Seven weeks after the start of the harvest of the first standing corn a freewill offering was to be made according to the bounty of the harvest. It was to be made in the Sanctuary and the festival; was to include the widows and fatherless and the Levites from the towns where the people who had come to make the offering were from.

When the last of the produce of the fields and vineyards have been brought in the festival, of Tabernacles is to be celebrated with great rejoicing. All the townspeople who had come to the sanctuary for the festival are to celebrate. God will bless the work of the hands of those who had laboured for the harvest.

These were the three times a year they were to appear before the LORD bringing an offering commensurate with the way their crops had been blessed.

Haftarat Re’eh                                             הפטרת ראה

The Haftarah portion associated with the Parasha this week is Isaiah 54:11  to 55:5  It is the third in a series of seven Haftaroth of consolation read between Tisha B’av and Rosh Hashanah.

The passage contains words of comfort telling the nation that even though it was destroyed it would be built back better. All it’s children would be taught of the LORD and live in peace. Anyone who attacks would be defeated.

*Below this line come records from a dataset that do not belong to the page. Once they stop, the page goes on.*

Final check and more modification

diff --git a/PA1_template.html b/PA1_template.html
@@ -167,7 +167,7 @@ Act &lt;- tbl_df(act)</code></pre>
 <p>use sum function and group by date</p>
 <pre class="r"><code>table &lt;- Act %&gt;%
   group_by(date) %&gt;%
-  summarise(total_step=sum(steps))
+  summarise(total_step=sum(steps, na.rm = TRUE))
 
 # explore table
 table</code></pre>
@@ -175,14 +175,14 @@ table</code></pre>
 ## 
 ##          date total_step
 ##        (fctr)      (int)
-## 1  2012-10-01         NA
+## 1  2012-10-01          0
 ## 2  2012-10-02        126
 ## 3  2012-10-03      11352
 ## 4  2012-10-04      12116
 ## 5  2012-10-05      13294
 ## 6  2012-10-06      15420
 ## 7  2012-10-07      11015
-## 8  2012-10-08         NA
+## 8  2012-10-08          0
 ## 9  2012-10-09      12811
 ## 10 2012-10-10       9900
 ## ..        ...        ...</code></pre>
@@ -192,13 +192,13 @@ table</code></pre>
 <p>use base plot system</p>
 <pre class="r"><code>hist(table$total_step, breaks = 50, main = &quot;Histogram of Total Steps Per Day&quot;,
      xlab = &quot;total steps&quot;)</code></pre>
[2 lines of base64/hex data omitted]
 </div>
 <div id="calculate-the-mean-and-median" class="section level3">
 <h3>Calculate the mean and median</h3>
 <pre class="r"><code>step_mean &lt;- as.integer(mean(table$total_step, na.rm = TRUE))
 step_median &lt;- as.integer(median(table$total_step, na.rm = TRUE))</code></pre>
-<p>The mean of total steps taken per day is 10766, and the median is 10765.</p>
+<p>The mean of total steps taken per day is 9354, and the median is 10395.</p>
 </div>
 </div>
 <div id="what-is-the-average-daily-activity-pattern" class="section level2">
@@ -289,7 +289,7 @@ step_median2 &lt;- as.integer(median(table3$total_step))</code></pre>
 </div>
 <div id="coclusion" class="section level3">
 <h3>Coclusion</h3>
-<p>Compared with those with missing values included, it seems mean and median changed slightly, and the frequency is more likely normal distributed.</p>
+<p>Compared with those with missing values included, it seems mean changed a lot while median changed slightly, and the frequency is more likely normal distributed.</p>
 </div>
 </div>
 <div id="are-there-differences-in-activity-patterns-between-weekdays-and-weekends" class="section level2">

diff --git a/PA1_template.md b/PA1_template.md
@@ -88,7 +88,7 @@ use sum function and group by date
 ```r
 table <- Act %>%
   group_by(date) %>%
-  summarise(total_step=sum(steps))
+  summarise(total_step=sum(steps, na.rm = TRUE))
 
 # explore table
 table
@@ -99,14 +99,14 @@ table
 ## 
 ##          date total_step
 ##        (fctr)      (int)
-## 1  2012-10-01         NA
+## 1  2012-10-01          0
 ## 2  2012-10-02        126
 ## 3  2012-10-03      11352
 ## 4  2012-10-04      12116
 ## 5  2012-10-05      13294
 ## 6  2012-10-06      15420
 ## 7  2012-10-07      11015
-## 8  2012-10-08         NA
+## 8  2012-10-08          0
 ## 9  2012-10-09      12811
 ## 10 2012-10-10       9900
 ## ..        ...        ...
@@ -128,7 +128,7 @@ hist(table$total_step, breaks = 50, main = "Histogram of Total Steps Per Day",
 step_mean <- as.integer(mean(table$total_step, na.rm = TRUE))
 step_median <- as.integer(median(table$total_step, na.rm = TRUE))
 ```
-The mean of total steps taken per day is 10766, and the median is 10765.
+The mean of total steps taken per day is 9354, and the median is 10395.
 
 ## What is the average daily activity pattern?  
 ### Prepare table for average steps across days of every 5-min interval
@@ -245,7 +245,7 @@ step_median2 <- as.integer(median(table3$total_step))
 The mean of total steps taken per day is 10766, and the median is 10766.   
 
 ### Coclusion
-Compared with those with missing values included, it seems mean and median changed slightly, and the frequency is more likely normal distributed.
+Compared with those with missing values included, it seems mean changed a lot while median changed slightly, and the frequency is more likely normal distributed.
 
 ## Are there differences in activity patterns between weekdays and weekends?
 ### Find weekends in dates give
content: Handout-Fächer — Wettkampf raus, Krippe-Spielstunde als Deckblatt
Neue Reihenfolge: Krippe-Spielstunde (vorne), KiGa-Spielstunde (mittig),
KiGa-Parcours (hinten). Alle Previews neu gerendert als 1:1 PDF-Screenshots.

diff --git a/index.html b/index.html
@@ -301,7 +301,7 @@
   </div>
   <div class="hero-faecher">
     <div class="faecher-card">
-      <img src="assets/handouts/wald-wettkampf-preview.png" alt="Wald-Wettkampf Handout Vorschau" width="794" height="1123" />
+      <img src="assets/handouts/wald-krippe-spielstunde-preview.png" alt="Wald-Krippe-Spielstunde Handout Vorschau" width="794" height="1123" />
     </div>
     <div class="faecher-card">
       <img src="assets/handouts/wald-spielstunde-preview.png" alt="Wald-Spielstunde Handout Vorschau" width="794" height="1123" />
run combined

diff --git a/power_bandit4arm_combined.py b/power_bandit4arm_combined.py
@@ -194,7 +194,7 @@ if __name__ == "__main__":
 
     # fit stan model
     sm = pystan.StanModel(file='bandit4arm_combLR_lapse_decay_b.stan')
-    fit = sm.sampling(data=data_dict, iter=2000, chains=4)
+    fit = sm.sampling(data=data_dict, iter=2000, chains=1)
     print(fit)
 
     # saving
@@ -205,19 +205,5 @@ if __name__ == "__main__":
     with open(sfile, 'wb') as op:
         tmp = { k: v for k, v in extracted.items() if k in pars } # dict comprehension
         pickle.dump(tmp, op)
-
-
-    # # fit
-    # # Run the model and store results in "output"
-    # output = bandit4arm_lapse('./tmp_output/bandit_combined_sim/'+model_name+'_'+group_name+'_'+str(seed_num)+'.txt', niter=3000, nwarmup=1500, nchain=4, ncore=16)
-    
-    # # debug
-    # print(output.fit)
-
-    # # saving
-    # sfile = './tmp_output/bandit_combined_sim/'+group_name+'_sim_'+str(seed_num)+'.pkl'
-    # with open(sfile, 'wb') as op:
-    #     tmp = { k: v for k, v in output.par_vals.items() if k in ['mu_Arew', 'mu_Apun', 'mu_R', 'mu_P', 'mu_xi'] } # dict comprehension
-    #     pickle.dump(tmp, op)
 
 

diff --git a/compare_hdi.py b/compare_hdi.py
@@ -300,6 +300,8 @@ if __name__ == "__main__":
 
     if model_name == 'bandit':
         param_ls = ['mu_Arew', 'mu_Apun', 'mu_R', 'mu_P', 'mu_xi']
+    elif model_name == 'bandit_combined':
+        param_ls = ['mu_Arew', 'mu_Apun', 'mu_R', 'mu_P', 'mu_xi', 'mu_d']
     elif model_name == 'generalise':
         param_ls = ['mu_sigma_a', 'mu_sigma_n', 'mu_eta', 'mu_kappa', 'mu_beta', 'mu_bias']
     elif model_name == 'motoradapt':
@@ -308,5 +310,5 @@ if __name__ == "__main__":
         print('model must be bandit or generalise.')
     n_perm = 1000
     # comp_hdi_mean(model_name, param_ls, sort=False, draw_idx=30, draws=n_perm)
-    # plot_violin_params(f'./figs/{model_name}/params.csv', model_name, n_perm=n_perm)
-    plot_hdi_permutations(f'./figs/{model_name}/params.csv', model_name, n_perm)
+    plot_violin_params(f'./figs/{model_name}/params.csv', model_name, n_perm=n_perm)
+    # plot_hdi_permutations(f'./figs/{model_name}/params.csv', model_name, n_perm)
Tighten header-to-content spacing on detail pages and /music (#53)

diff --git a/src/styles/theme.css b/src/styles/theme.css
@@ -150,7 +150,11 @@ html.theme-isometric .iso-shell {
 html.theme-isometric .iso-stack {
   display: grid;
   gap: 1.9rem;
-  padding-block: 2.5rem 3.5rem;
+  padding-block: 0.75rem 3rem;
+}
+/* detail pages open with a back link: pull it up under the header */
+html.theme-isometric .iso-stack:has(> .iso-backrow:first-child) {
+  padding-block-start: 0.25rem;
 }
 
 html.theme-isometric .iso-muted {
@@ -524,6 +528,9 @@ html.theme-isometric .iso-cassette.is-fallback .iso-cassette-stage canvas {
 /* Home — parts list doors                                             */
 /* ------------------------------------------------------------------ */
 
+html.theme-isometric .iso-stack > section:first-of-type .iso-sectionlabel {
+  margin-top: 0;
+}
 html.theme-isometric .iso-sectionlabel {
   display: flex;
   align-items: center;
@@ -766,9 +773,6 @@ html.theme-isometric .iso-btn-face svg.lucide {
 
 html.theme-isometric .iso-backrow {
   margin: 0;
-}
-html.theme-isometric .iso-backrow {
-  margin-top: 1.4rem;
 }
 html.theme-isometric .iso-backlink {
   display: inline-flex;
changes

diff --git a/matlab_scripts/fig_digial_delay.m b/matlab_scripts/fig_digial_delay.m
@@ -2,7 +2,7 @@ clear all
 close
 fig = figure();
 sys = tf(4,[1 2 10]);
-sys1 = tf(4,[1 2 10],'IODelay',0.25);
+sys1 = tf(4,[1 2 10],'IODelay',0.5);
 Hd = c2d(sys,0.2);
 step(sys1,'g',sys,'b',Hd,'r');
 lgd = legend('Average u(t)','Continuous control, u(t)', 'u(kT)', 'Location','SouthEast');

The suffering and the discipline were only the hammer and bellows of a skilled blacksmith crating a weapon for his use, with the promise that

No weapon forged against you will prevail, (Isaiah 54:17)

The prophet sends an invitation to the hungry and thirsty to come and buy food and drink with no cost. Why should we spend our money on things that don’t really feed and satisfy us.

God was going to fulfil a promise made to David, who would become a witness ruler and commander of peoples. Nations that we know nothing about will come running to us because of God, the Holy One of Israel who has transformed us into an object of splendour through Him.

Messianic Message

Just like statistics, the chosen Haftarah passages can hide more than they reveal. Haftarat Ekev studied last week ends with Isaiah 51:3 and this week begins with Isaiah 54:11 missing the passages that so clearly speak of our Messiah in Isaiah 52:13-53:12

The message that does come through clearly in this Parsha is the need to stay close to God and to his Word. The blessings of keeping close to and obeying the voice of God as he leads us by His Spirit are a source of great joy. On the other hand, defiance leads to God’s discipline which can be catastrophic

It is a dreadful thing to fall into the hands of the living God. (Hebrews 10:31)

The danger of false prophets is ever with us and likewise, it’s important to be discerning about what we read and which preachers we listen to. In ancient Israel even a spouse or a close family member suggesting worshipping other gods was to be put to death. As believers under the New Covenant, we need to be careful as well.

‘If anyone comes to me and does not hate father and mother, wife and children, brothers and sisters – yes, even their own life – such a person cannot be my disciple. (Luke 14:26)

That does not mean being violent towards those we love. It means that when faced with a choice between doing the will of God and of those whom we love God’s will has to take precedence. The paradox is that as we chose to prefer God, our relationships that we have chosen not to make a priority will likely in practice improve.

The other thread that we see in this Parsha is that of joy. When the tithes were brought to the Sanctuary there was to be a time of great joy and celebration. The same was to happen when the full harvest was brought in over the Feast of Tabernacles. It is the will of God that we should have joy and be thankful at all times.

Rejoice always,
pray constantly,
in everything give thanks;
for this is God’s will for you in Messiah Yeshua(1 Thessalonians 5:16-18 TLV)

The history of Israel is one of rebellion followed by punishment followed by restoration. Our punishment was taken by Yeshua as expressed in the Haftarah non-included passages about which the silence is deafening.

Surely, He has borne our griefs and carried our pains. (Isaiah 53:4)

He does however continue to put us through the furnace to produce a vessel fit for his kingdom.  The end result will be a people God can use for his glory.

This article originally appeared on the BMJA website, August 26, 2022, and reposted with permission.